The laborers union has added to organized labor’s drumbeat of dissatisfaction with the Affordable Care Act.
- In a letter sent to President Barack Obama on Thursday, Laborers International Union of North America President Terry O’Sullivan wrote that the law has “destructive consequences” for the types of health plans that cover millions of unionized construction workers and their family members.
- The letter follows a separate one written last week by the heads of the International Brotherhood of Teamsters, the United Food and Commercial Workers and Unite Here, expressing similar concerns to Congress’s top Democrats, Sen. Harry Reid and Rep. Nancy Pelosi. The International Brotherhood of Electrical Workers took out print ads raising alarms about the law last week as well.
- Mr. O’Sullivan zeroed in on some factors that could directly impact unionized construction workers who are typically covered by multiemployer plans. He noted that costs are rising for such plans because of the law’s benefit mandates. Moreover, a tax under the law would cost such health plans $63 per covered individual, or $630,000 for a plan covering 10,000 people, he wrote. The proceeds of the tax will be used to subsidize insurance companies offering health plans in the Health Exchanges.
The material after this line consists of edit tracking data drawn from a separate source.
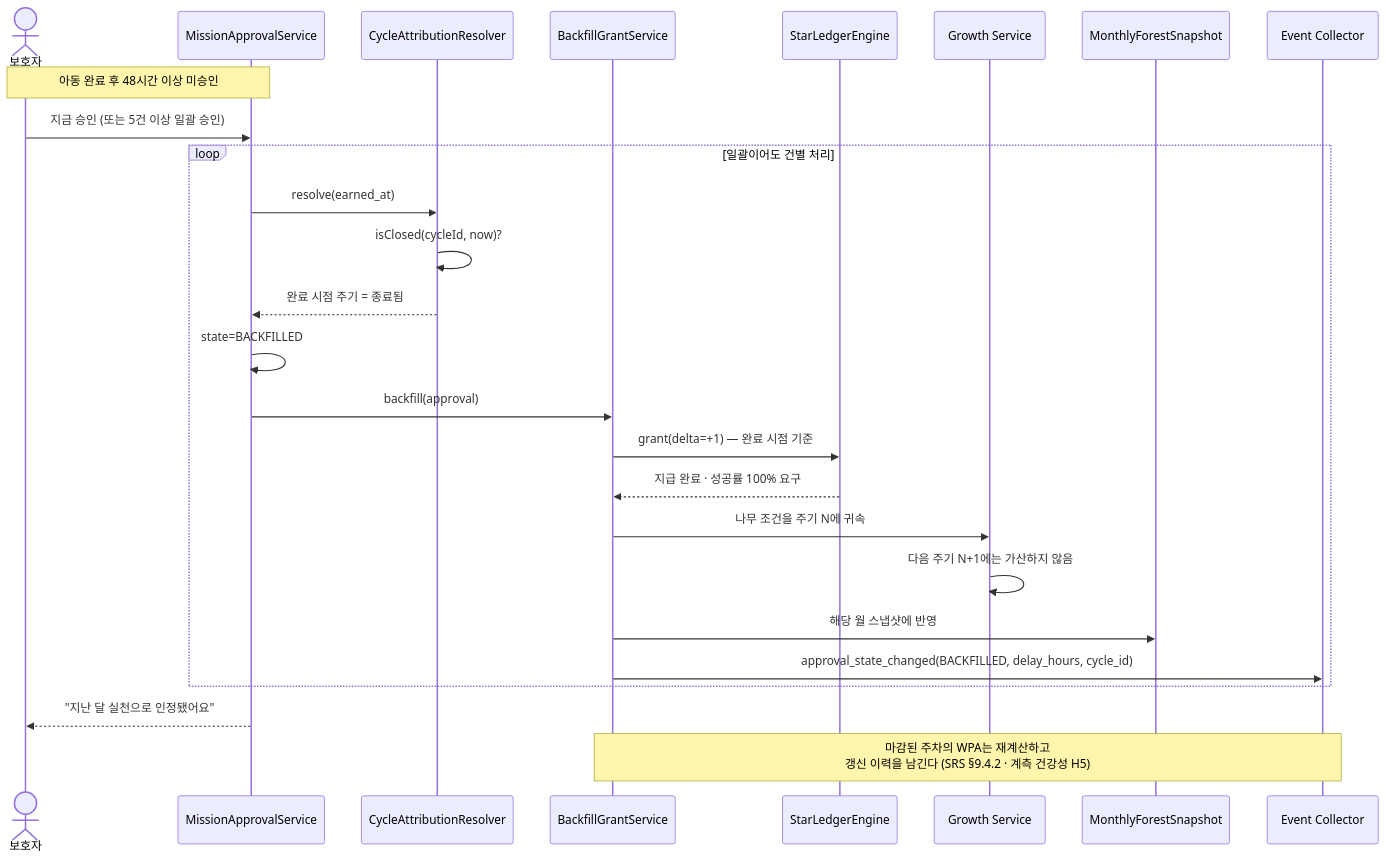
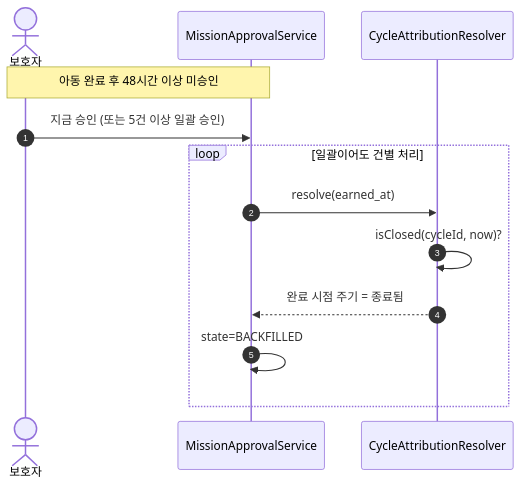
Diagram 22 of 51 in DESIGN_finfriends-v1_0.md (new-rim/finfriends-prd-to-srs), drawn with Mermaid before and after one commit. The commit also changed other lines of this file and 1 other file, not shown here.

````diff
--- a/DESIGN_finfriends-v1_0.md
+++ b/DESIGN_finfriends-v1_0.md
@@ -1215,32 +1363,17 @@
 ```mermaid
 sequenceDiagram
+    autonumber
     actor G as 보호자
     participant PS as MissionApprovalService
     participant CAR as CycleAttributionResolver
-    participant BG as BackfillGrantService
-    participant SL as StarLedgerEngine
-    participant GS as Growth Service
-    participant FS as MonthlyForestSnapshot
-    participant EC as Event Collector
 
     Note over G,PS: 아동 완료 후 48시간 이상 미승인
     G->>PS: 지금 승인 (또는 5건 이상 일괄 승인)
 
     loop 일괄이어도 건별 처리
         PS->>CAR: resolve(earned_at)
         CAR->>CAR: isClosed(cycleId, now)?
         CAR-->>PS: 완료 시점 주기 = 종료됨
         PS->>PS: state=BACKFILLED
-        PS->>BG: backfill(approval)
-        BG->>SL: grant(delta=+1) — 완료 시점 기준
-        SL-->>BG: 지급 완료 · 성공률 100% 요구
-        BG->>GS: 나무 조건을 주기 N에 귀속
-        GS->>GS: 다음 주기 N+1에는 가산하지 않음
-        BG->>FS: 해당 월 스냅샷에 반영
-        BG->>EC: approval_state_changed(BACKFILLED, delay_hours, cycle_id)
     end
-
-    PS-->>G: "지난 달 실천으로 인정됐어요"
-
-    Note over BG,EC: 마감된 주차의 WPA는 재계산하고<br/>갱신 이력을 남긴다 (SRS §9.4.2 · 계측 건강성 H5)
 ```
````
- “In effect, ACA takes money from the pockets of each laborer covered by a health and welfare fund and gives it to for-profit insurance companies,” Mr. O’Sullivan wrote. Those added costs will eventually impact collective bargaining agreements, he said, making union construction companies less competitive than nonunion ones and resulting in less work for union laborers.
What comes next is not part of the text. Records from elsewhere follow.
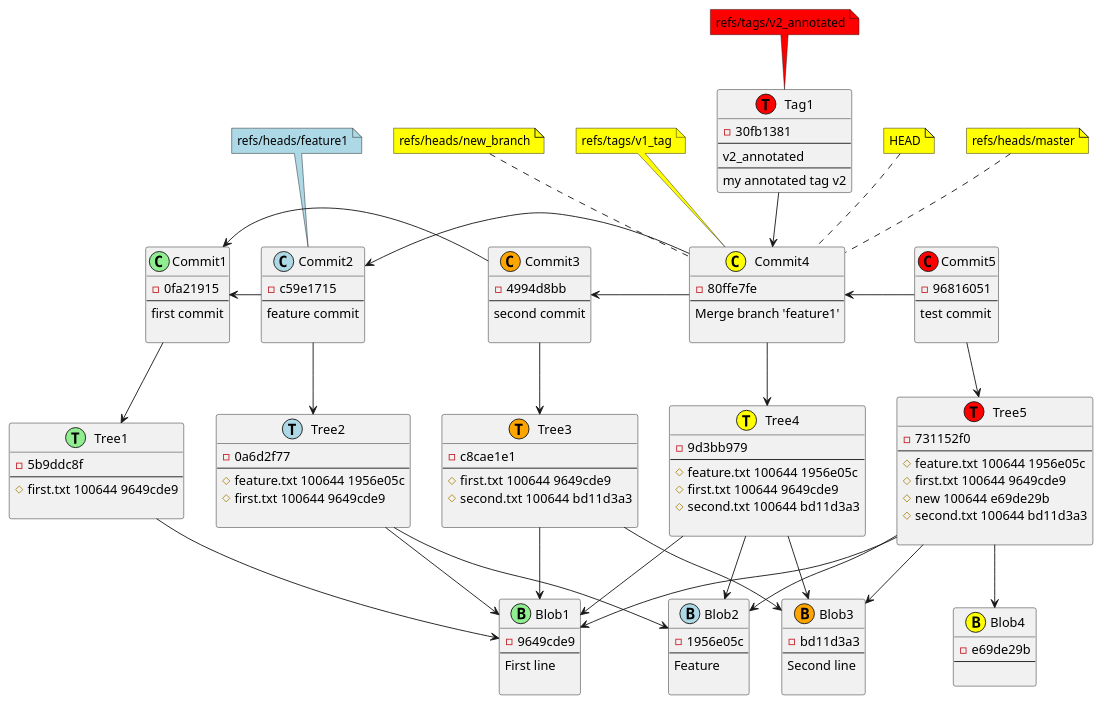
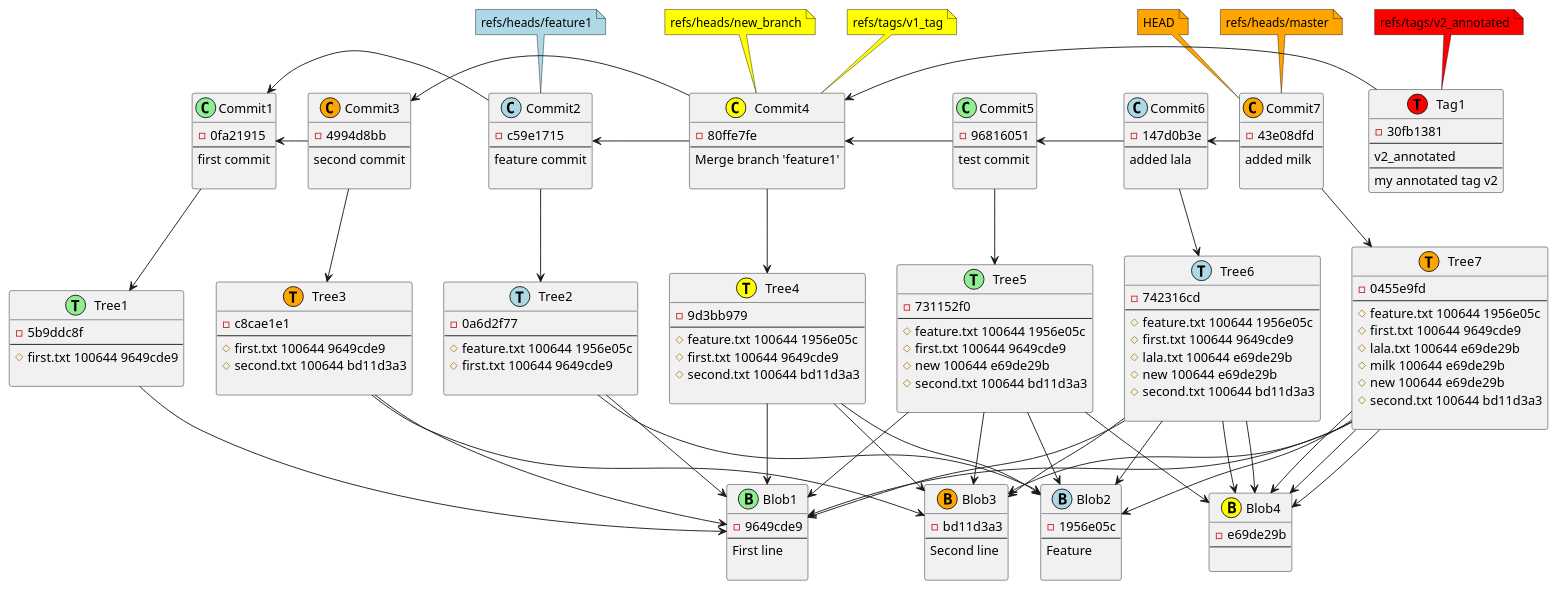
Before and after one commit to tsypuk/git2plantuml: the diagram in src/main/resources/diagram.adoc, drawn with PlantUML. The commit also changed 1 other file, not shown here.

Commit message:
added smart color pick algorithm

```diff
--- a/src/main/resources/diagram.adoc
+++ b/src/main/resources/diagram.adoc
@@ -1,7 +1,19 @@
 [plantuml, commit,png, title=commit action, width=1000, height=1000]
 ....
 
-class Commit5 <<(C,red)>> {
+class Commit7 <<(C,orange)>> {
+-43e08dfd
+--
+added milk
+
+}
+class Commit6 <<(C,lightblue)>> {
+-147d0b3e
+--
+added lala
+
+}
+class Commit5 <<(C,lightgreen)>> {
 -96816051
 --
 test commit
@@ -31,7 +43,28 @@
 first commit
 
 }
-class Tree5 <<(T,red)>> {
+class Tree7 <<(T,orange)>> {
+-0455e9fd
+--
+# feature.txt 100644 1956e05c
+# first.txt 100644 9649cde9
+# lala.txt 100644 e69de29b
+# milk 100644 e69de29b
+# new 100644 e69de29b
+# second.txt 100644 bd11d3a3
+
+}
+class Tree6 <<(T,lightblue)>> {
+-742316cd
+--
+# feature.txt 100644 1956e05c
+# first.txt 100644 9649cde9
+# lala.txt 100644 e69de29b
+# new 100644 e69de29b
+# second.txt 100644 bd11d3a3
+
+}
+class Tree5 <<(T,lightgreen)>> {
 -731152f0
 --
 # feature.txt 100644 1956e05c
@@ -98,12 +131,25 @@
 --
 my annotated tag v2
 }
-Tag1 -d-> Commit4
+Tag1 -l-> Commit4
+Commit7 --> Tree7
+Commit6 --> Tree6
 Commit5 --> Tree5
 Commit4 --> Tree4
 Commit3 --> Tree3
 Commit2 --> Tree2
 Commit1 --> Tree1
+Tree7 --> Blob2
+Tree7 --> Blob1
+Tree7 --> Blob4
+Tree7 --> Blob4
+Tree7 --> Blob4
+Tree7 --> Blob3
+Tree6 --> Blob2
+Tree6 --> Blob1
+Tree6 --> Blob4
+Tree6 --> Blob4
+Tree6 --> Blob3
 Tree5 --> Blob2
 Tree5 --> Blob1
 Tree5 --> Blob4
@@ -116,16 +162,17 @@
 Tree2 --> Blob2
 Tree2 --> Blob1
 Tree1 --> Blob1
+Commit6 -l-> Commit5
 Commit4 -l-> Commit2
 Commit4 -l-> Commit3
+Commit7 -l-> Commit6
 Commit2 -l-> Commit1
+Commit5 -l-> Commit4
 Commit3 -l-> Commit1
-Commit5 -l-> Commit4
-
-note top of Commit4 #yellow : HEAD
+note top of Commit7 #orange : HEAD
 note top of Commit2 #lightblue : refs/heads/feature1
 note top of Tag1 #red : refs/tags/v2_annotated
-note top of Commit4 #yellow : refs/heads/master
+note top of Commit7 #orange : refs/heads/master
 note top of Commit4 #yellow : refs/heads/new_branch
 note top of Commit4 #yellow : refs/tags/v1_tag
 
```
- Mr. O’Sullivan concluded: “Approximately 3 million laborers, retirees, and their families now face the very real prospect of losing their health benefits. This, I must remind you, was something that you promised would not happen.”
The laborers union, with about 570,000 members, is one of a few major unions that didn’t support enactment of Affordable Care Act, Mr. O’Sullivan reminded Mr. Obama. “Now, we have watched as the implementation of the law has progressed, our fears have become reality,” he wrote.
*Modified from a WSJ.com article